Third Party Logistics: Who Are They and What Do They Do
Third Party Logistics or more commonly known as 3PLs is a relatively new type of business that was just legally defined in 2008. Although the type of business practice has been going on since the 70's and 80's, when companies started outsourcing more and more of their logistic services to third party companies hence the name 3PL. The acronym for Third Party Logistics is actually unknown, no one can say who started it but in 1996 a company, Accenture, registered a trademark and defined 3PL as "A supply chain integrator that assembles and manages the resources, capabilities, and technology of its own organization with those of complementary service providers to deliver a comprehensive supply chain solution." Presently the term is no longer registered and there are various definitions that explain what a 3PL does but the main fact is that a 3PL company is a firm that provide services to their customers of outsourced logistics. They specialize in integrated operations, warehousing and transportation services that can be scaled and customized to support customers’ needs based on market conditions, such as demands and delivery service requirements. With 3PLs mainly focusing on that, they usually have a value-added service related to production or the procurement of goods.
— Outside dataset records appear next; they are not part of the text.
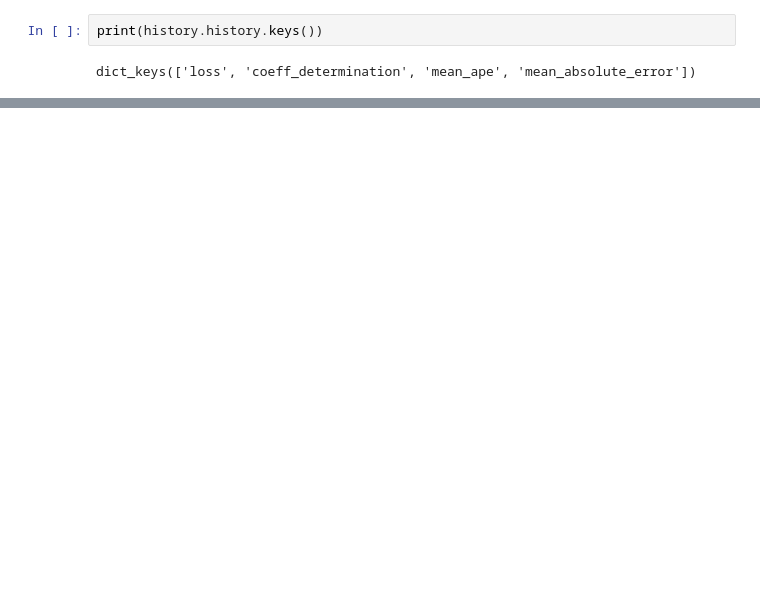
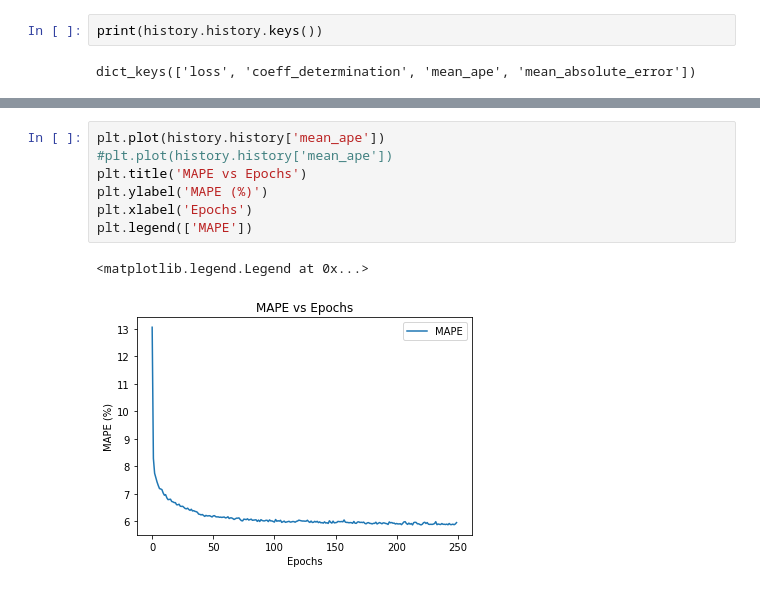
Before and after one commit to xinxinmo/DataXMerckChallenge, a Jupyter notebook: scripts/DATA_X_Baseline_ANN_50_features.ipynb, the cells around one changed output, grey strips where cells are left out. Drawn from its saved outputs; the diff is of its cells as text; blank space fills up the shorter version.

```diff
--- a/scripts/DATA_X_Baseline_ANN_50_features.ipynb
+++ b/scripts/DATA_X_Baseline_ANN_50_features.ipynb
@@ -117,0 +195,10 @@ plt.legend(['MSE', 'MAPE'])
+# %%
+plt.plot(history.history['mean_ape'])
+#plt.plot(history.history['mean_ape'])
+plt.title('MAPE vs Epochs')
+plt.ylabel('MAPE (%)')
+plt.xlabel('Epochs')
+plt.legend(['MAPE'])
+# %% [output]
+<matplotlib.legend.Legend at 0x...>
+[figure, added]
```
Also changed, not shown: parts of 20 cells of this notebook, 2 other files.
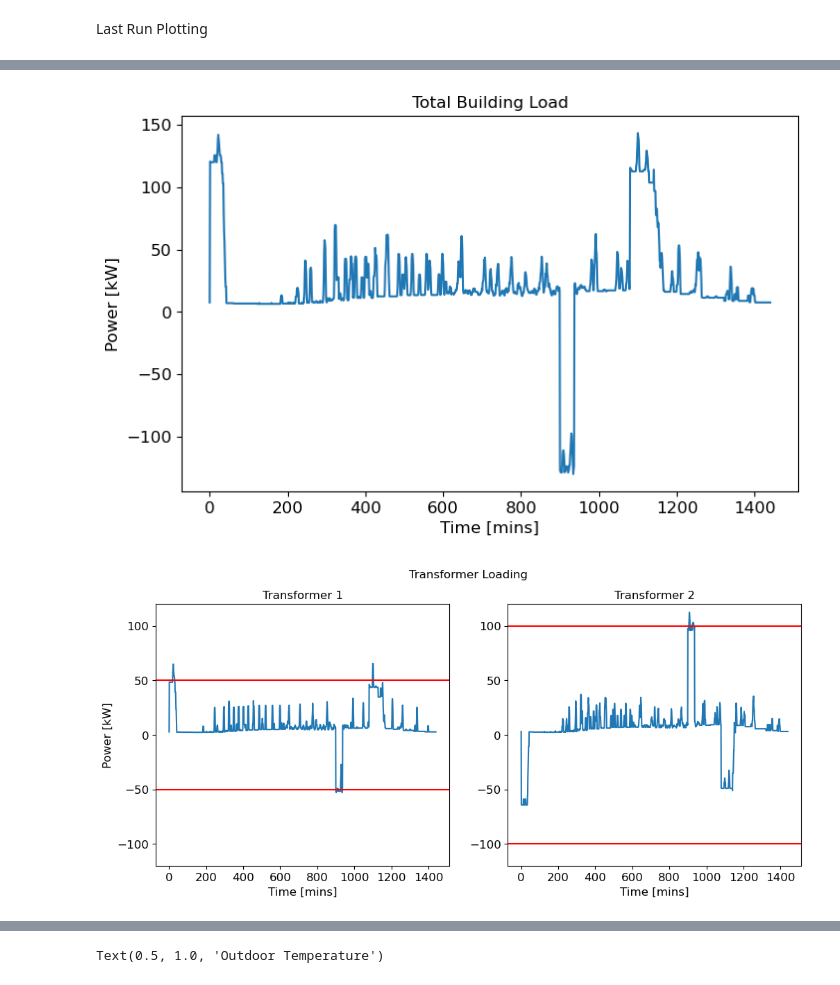
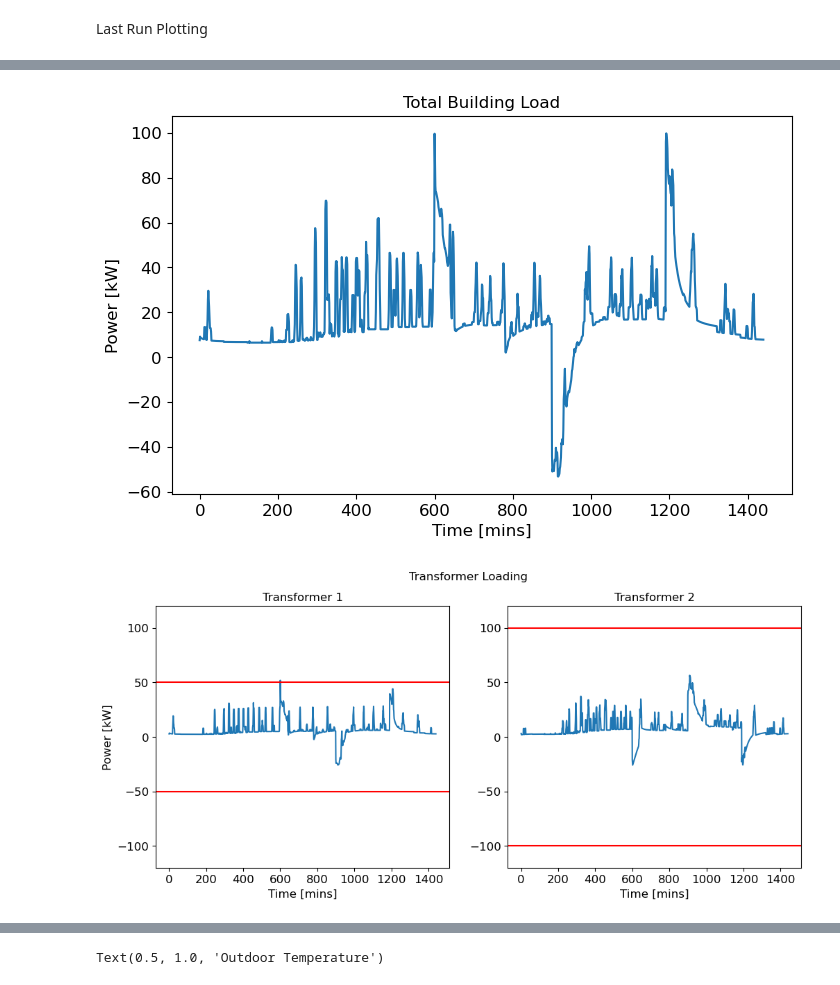
Before and after one commit to PIC-Lab/community_energy_control, a Jupyter notebook: community_sim/plotting.ipynb, the cells around one changed output, grey strips where cells are left out. Saved outputs shown, nothing was run; the diff lists cells and outputs as text; code cells hidden in the pictures.

```diff
--- a/community_sim/plotting.ipynb
+++ b/community_sim/plotting.ipynb
@@ -10,7 +10,8 @@ from opendss_wrapper import OpenDSS
 # %% [markdown]
 Last Run Plotting
 # %%
-resultsDir = 'results/batFunctional/'
+compResultsDir = 'results/batFunctional/'
+resultsDir = 'results/'
 # %%
 buildingList = [str(i) for i in range(1,29)]
 with open('simParams.json') as fp:
@@ -37,3 +38,9 @@ battery_df = pd.read_csv(resultsDir+'battery_results.csv', index_col=0)
 dispatch_df = pd.read_csv(resultsDir+'battery_dispatch.csv', index_col=0) * -1
 batPower_df = pd.read_csv(resultsDir+'battery_power.csv', index_col=0)
 batState_df = pd.read_csv(resultsDir+'battery_state.csv', index_col=0)
+# %%
+df_comp_list = {}
+for i in buildingList:
+    temp_df = pd.read_csv(compResultsDir+str(i)+'_out.csv', index_col=0)
+    temp_df.index = pd.to_datetime(temp_df.index)
+    df_comp_list[i] = temp_df
@@ -40,3 +53,11 @@ batState_df = pd.read_csv(resultsDir+'battery_state.csv', index_col=0)
+# %%
+bus_comp_df = pd.read_csv(compResultsDir+'main_results.csv')
+activeP_comp_df = pd.read_csv(compResultsDir+'load_powers_results.csv', index_col=0)
+voltage_comp_df = pd.read_csv(compResultsDir+'voltage_results.csv', index_col=0)
+battery_comp_df = pd.read_csv(compResultsDir+'battery_results.csv', index_col=0)
+dispatch_comp_df = pd.read_csv(compResultsDir+'battery_dispatch.csv', index_col=0) * -1
+batPower_comp_df = pd.read_csv(compResultsDir+'battery_power.csv', index_col=0)
+batState_comp_df = pd.read_csv(compResultsDir+'battery_state.csv', index_col=0)
 # %%
 batState_df.replace(['Idling', 'Charging', 'Discharging'], [0, -1, 1], inplace=True)
 # %%
@@ -87,43 +109,51 @@ plt.plot(totalLoad)
 plt.tick_params(labelsize=fs)
 fig.patch.set_facecolor('white')
 # %% [output]
-[figure, old version]
+[figure, new version]
 # %%
 xfmr1Load = np.zeros_like(df_list['1']['Whole Building Electricity'])
 for alias in transInfo['Transformer 1']['SimBuildings']:
     xfmr1Load += df_list[alias]['Whole Building Electricity'].values
     if alias in controlList:
         xfmr1Load += dispatch_df['Storage.battery'+alias].values
+
+xfmr1LoadComp = np.zeros_like(df_comp_list['1']['Whole Building Electricity'])
+for alias in transInfo['Transformer 1']['SimBuildings']:
+    xfmr1LoadComp += df_comp_list[alias]['Whole Building Electricity'].values
+    if alias in controlList:
+        xfmr1LoadComp += dispatch_comp_df['Storage.battery'+alias].values
 
 xfmr2Load = np.zeros_like(df_list['1']['Whole Building Electricity'])
 for alias in transInfo['Transformer 2']['SimBuildings']:
     xfmr2Load += df_list[alias]['Whole Building Electricity'].values
     if alias in controlList:
         xfmr2Load -= dispatch_df['Storage.battery'+alias].values
 
 fs = 12
 fig, ax = plt.subplots(1,2,figsize=(12,5), dpi=100)
 ax[0].plot(xfmr1Load)
+# ax[0].plot(xfmr1LoadComp)
 ax[0].axhline(transInfo['Transformer 1']['rating'], c='r')
 ax[0].axhline(transInfo['Transformer 1']['rating']*-1, c='r')
 ax[0].set_xlabel('Time [mins]', fontsize=fs)
 ax[0].set_ylabel('Power [kW]', fontsize=fs)
 ax[0].set_title('Transformer 1')
 ax[0].set_ylim([-120, 120])
 ax[0].tick_params(labelsize=fs)
 
 ax[1].plot(xfmr2Load)
 ax[1].axhline(transInfo['Transformer 2']['rating'], c='r')
 ax[1].axhline(transInfo['Transformer 2']['rating']*-1, c='r')
 ax[1].set_xlabel('Time [mins]', fontsize=fs)
 ax[1].set_title('Transformer 2')
 ax[1].set_ylim([-120, 120])
 ax[1].tick_params(labelsize=fs)
 
 fig.suptitle('Transformer Loading', fontsize=fs)
-fig.patch.set_facecolor('white')
+ax[0].patch.set_alpha(0)
+# fig.patch.set_facecolor('white')
 # %% [output]
-[figure, old version]
+[figure, new version]
 # %%
 plt.figure(figsize=(8,5))
 i = '12'
```
Also changed, not shown: parts of 21 cells of this notebook, 10 other files.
Many companies are turning to these third party companies since they have a proven method that works. It leaves the bigger companies time to focus on other aspects of their business. Even though they need to pay the 3PL companies, many big businesses find this to be more of a risk free approach to doing business. They also save on equipment cost together with the IT system required to run everything. Since 3PLs constantly keep up to date in those things they save time, resources, and expertise from being wasted by bigger companies. 3PLs are faster, more cost efficient and have all the technical requirements bigger companies don’t have. Although 3PLs are relatively straight forward in what they do, there are different types of them which include standard 3PL providers, service developers, the customer adapter, and the customer developer. The standard provider is the most basic out of all the providers; handling things such as distribution to businesses which is the most basic function of logistics, warehousing, and lastly pick & pack (part of a complete supply chain management process that is commonly used within the retail distribution of goods). For most of the standard providers function is not their main activity. Then there is the service developer; who offer their customers advanced value services like tracking and tracing (the process of determining the current and past locations of purchased items or property), cross-docking (a practice in the logistics of unloading materials from semi-trucks, or railroad cars and then loading those materials directly onto outbound trucks, railcars, or trailers with little to no storage in between), specific packing, or providing a unique security system. This type of 3PL provider focuses on IT foundation and choose to focus on economies. Their scope helps them provide these tasks. The customer adapter provider comes in at the request of the customer and essentially take over complete control of the company’s logistics activities. It improves the logistics dramatically, but doesn’t develop a new service. The customer base of this type is usually on the smaller side. The last type of business is the customer developer, this being the highest level a 3PL can reach due to its processes and activities. When the 3PL provider integrates itself with the customer and takes over their whole logistic function. Typically this type of 3PL has very few customers but usually put an extensive amount of detail into the tasks that they perform. A few reasons why big companies choose to invest in 3PLs are to provide supplementary